With all images omitted, write out the records word for word.

> _Content revision data_
□ □ □

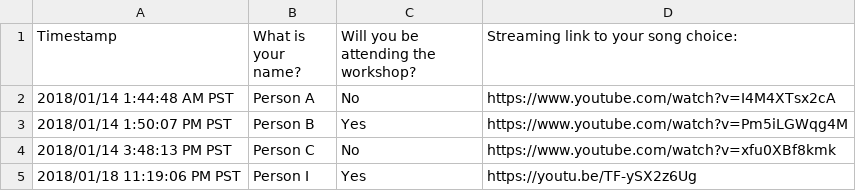
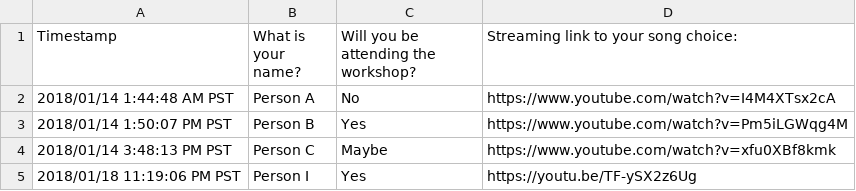
Before and after one commit to bdelehoy/download-audio-workshop-submissions, a CSV file: example_form.csv, drawn as a sheet.

Commit message:
Add 'maybe' and custom download folder support + more documentation

```diff
--- a/example_form.csv
+++ b/example_form.csv
@@ -3,3 +3,3 @@ Timestamp,What is your name?,Will you be attending the workshop?,Streaming link
 2018/01/14 1:50:07 PM PST,Person B,Yes,https://www.youtube.com/watch?v=Pm5iLGWqg4M
-2018/01/14 3:48:13 PM PST,Person C,No,https://www.youtube.com/watch?v=xfu0XBf8kmk
+2018/01/14 3:48:13 PM PST,Person C,Maybe,https://www.youtube.com/watch?v=xfu0XBf8kmk
 2018/01/18 11:19:06 PM PST,Person I,Yes,https://youtu.be/TF-ySX2z6Ug
```
Also changed, not shown: 2 other files.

□ □ □

> _Answer area_
Before and after one commit to bdelehoy/download-audio-workshop-submissions, a CSV file: example_form.csv, drawn as a sheet.

Commit message:
Add 'maybe' and custom download folder support + more documentation

```diff
--- a/example_form.csv
+++ b/example_form.csv
@@ -3,3 +3,3 @@ Timestamp,What is your name?,Will you be attending the workshop?,Streaming link
 2018/01/14 1:50:07 PM PST,Person B,Yes,https://www.youtube.com/watch?v=Pm5iLGWqg4M
-2018/01/14 3:48:13 PM PST,Person C,No,https://www.youtube.com/watch?v=xfu0XBf8kmk
+2018/01/14 3:48:13 PM PST,Person C,Maybe,https://www.youtube.com/watch?v=xfu0XBf8kmk
 2018/01/18 11:19:06 PM PST,Person I,Yes,https://youtu.be/TF-ySX2z6Ug
```
Also changed, not shown: 2 other files.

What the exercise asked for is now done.